Records from a dataset
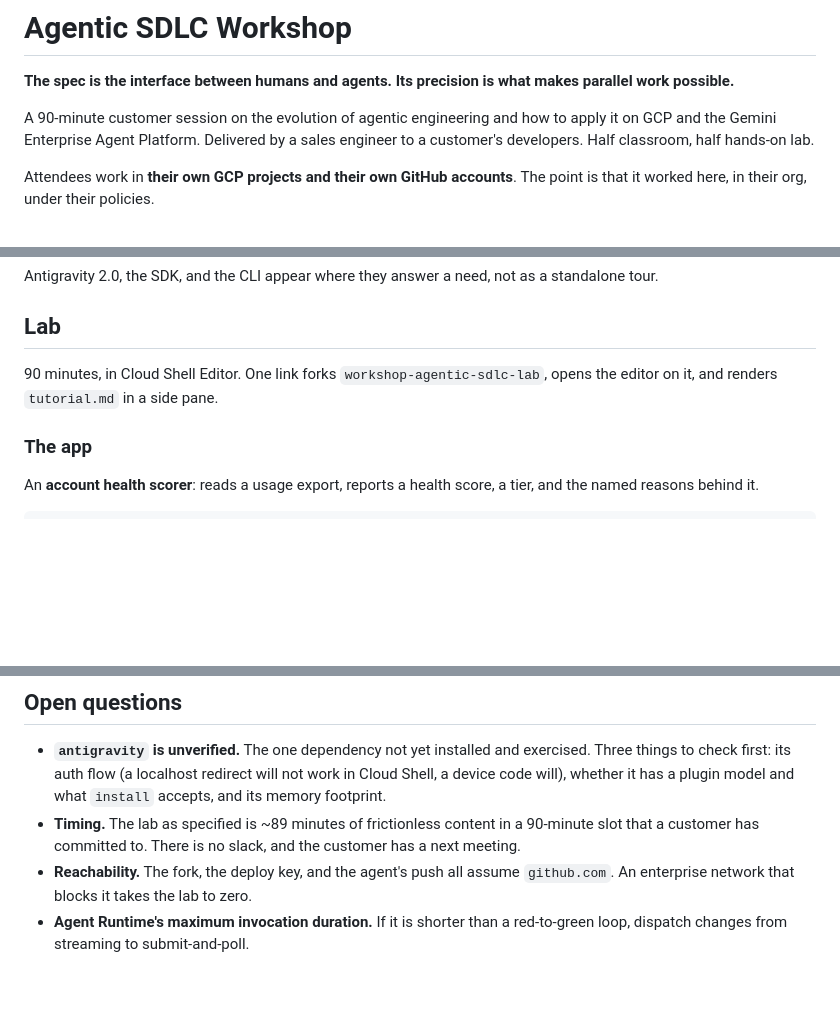
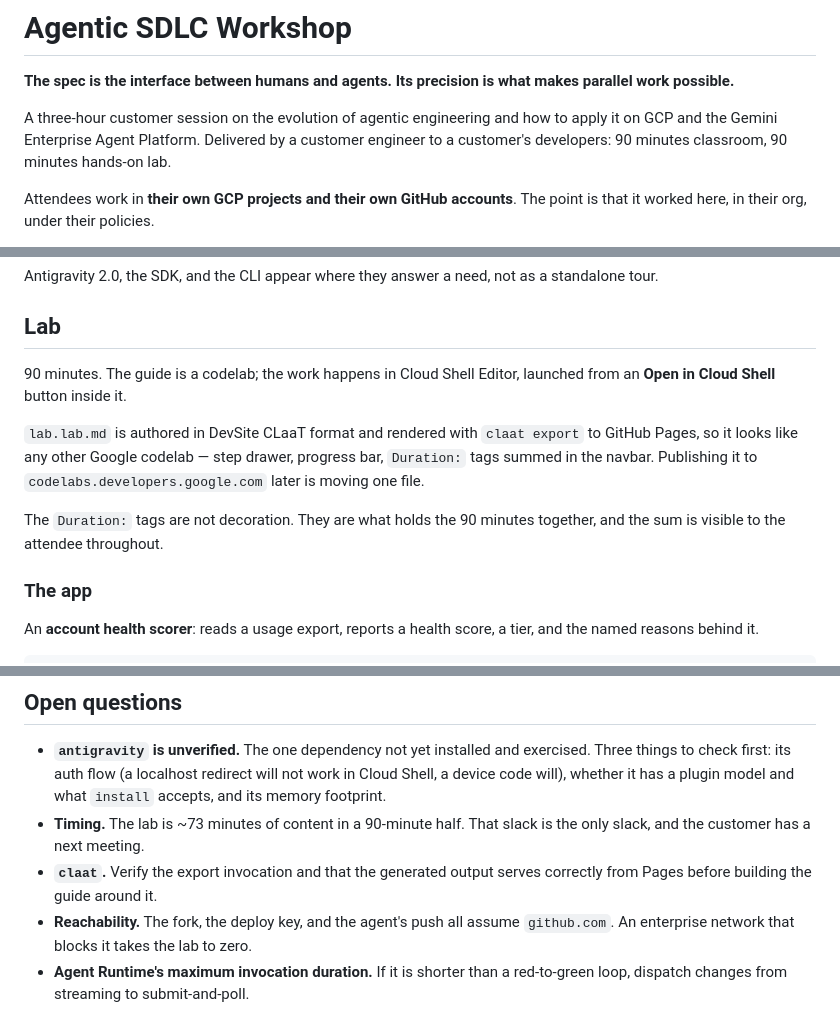
Before and after one commit to alanblythe/workshop-agentic-sdlc, a Markdown page: README.md, 3 parts joined by grey strips. Drawn GitHub-style; blank space fills up the shorter version.

Commit message:
Author the lab guide as a CLaaT codelab; three-hour session

```diff
--- a/README.md
+++ b/README.md
@@ -3,9 +3,10 @@
 **The spec is the interface between humans and agents. Its precision is what
 makes parallel work possible.**
 
-A 90-minute customer session on the evolution of agentic engineering and how to
-apply it on GCP and the Gemini Enterprise Agent Platform. Delivered by a sales
-engineer to a customer's developers. Half classroom, half hands-on lab.
+A three-hour customer session on the evolution of agentic engineering and how
+to apply it on GCP and the Gemini Enterprise Agent Platform. Delivered by a
+customer engineer to a customer's developers: 90 minutes classroom, 90 minutes
+hands-on lab.
 
 Attendees work in **their own GCP projects and their own GitHub accounts**. The
 point is that it worked here, in their org, under their policies.
@@ -35,8 +36,16 @@ standalone tour.
 
 ## Lab
 
-90 minutes, in Cloud Shell Editor. One link forks `workshop-agentic-sdlc-lab`,
-opens the editor on it, and renders `tutorial.md` in a side pane.
+90 minutes. The guide is a codelab; the work happens in Cloud Shell Editor,
+launched from an **Open in Cloud Shell** button inside it.
+
+`lab.lab.md` is authored in DevSite CLaaT format and rendered with `claat
+export` to GitHub Pages, so it looks like any other Google codelab — step
+drawer, progress bar, `Duration:` tags summed in the navbar. Publishing it to
+`codelabs.developers.google.com` later is moving one file.
+
+The `Duration:` tags are not decoration. They are what holds the 90 minutes
+together, and the sum is visible to the attendee throughout.
 
 ### The app
 
@@ -286,9 +297,10 @@ Fast finishers run the eval, then hunt a second seeded ambiguity.
   exercised. Three things to check first: its auth flow (a localhost redirect
   will not work in Cloud Shell, a device code will), whether it has a plugin
   model and what `install` accepts, and its memory footprint.
-- **Timing.** The lab as specified is ~89 minutes of frictionless content in a
-  90-minute slot that a customer has committed to. There is no slack, and the
-  customer has a next meeting.
+- **Timing.** The lab is ~73 minutes of content in a 90-minute half. That slack
+  is the only slack, and the customer has a next meeting.
+- **`claat`.** Verify the export invocation and that the generated output serves
+  correctly from Pages before building the guide around it.
 - **Reachability.** The fork, the deploy key, and the agent's push all assume
   `github.com`. An enterprise network that blocks it takes the lab to zero.
 - **Agent Runtime's maximum invocation duration.** If it is shorter than a
```
Also changed, not shown: other parts of README.md (+4 -2 lines).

• Task objective: Copy the preceding data in full and word for word, dropping its pictures.

• Answer for this exercise:
Before and after one commit to alanblythe/workshop-agentic-sdlc, a Markdown page: README.md, 3 parts joined by grey strips. Drawn GitHub-style; blank space fills up the shorter version.

Commit message:
Author the lab guide as a CLaaT codelab; three-hour session

```diff
--- a/README.md
+++ b/README.md
@@ -3,9 +3,10 @@
 **The spec is the interface between humans and agents. Its precision is what
 makes parallel work possible.**
 
-A 90-minute customer session on the evolution of agentic engineering and how to
-apply it on GCP and the Gemini Enterprise Agent Platform. Delivered by a sales
-engineer to a customer's developers. Half classroom, half hands-on lab.
+A three-hour customer session on the evolution of agentic engineering and how
+to apply it on GCP and the Gemini Enterprise Agent Platform. Delivered by a
+customer engineer to a customer's developers: 90 minutes classroom, 90 minutes
+hands-on lab.
 
 Attendees work in **their own GCP projects and their own GitHub accounts**. The
 point is that it worked here, in their org, under their policies.
@@ -35,8 +36,16 @@ standalone tour.
 
 ## Lab
 
-90 minutes, in Cloud Shell Editor. One link forks `workshop-agentic-sdlc-lab`,
-opens the editor on it, and renders `tutorial.md` in a side pane.
+90 minutes. The guide is a codelab; the work happens in Cloud Shell Editor,
+launched from an **Open in Cloud Shell** button inside it.
+
+`lab.lab.md` is authored in DevSite CLaaT format and rendered with `claat
+export` to GitHub Pages, so it looks like any other Google codelab — step
+drawer, progress bar, `Duration:` tags summed in the navbar. Publishing it to
+`codelabs.developers.google.com` later is moving one file.
+
+The `Duration:` tags are not decoration. They are what holds the 90 minutes
+together, and the sum is visible to the attendee throughout.
 
 ### The app
 
@@ -286,9 +297,10 @@ Fast finishers run the eval, then hunt a second seeded ambiguity.
   exercised. Three things to check first: its auth flow (a localhost redirect
   will not work in Cloud Shell, a device code will), whether it has a plugin
   model and what `install` accepts, and its memory footprint.
-- **Timing.** The lab as specified is ~89 minutes of frictionless content in a
-  90-minute slot that a customer has committed to. There is no slack, and the
-  customer has a next meeting.
+- **Timing.** The lab is ~73 minutes of content in a 90-minute half. That slack
+  is the only slack, and the customer has a next meeting.
+- **`claat`.** Verify the export invocation and that the generated output serves
+  correctly from Pages before building the guide around it.
 - **Reachability.** The fork, the deploy key, and the agent's push all assume
   `github.com`. An enterprise network that blocks it takes the lab to zero.
 - **Agent Runtime's maximum invocation duration.** If it is shorter than a
```
Also changed, not shown: other parts of README.md (+4 -2 lines).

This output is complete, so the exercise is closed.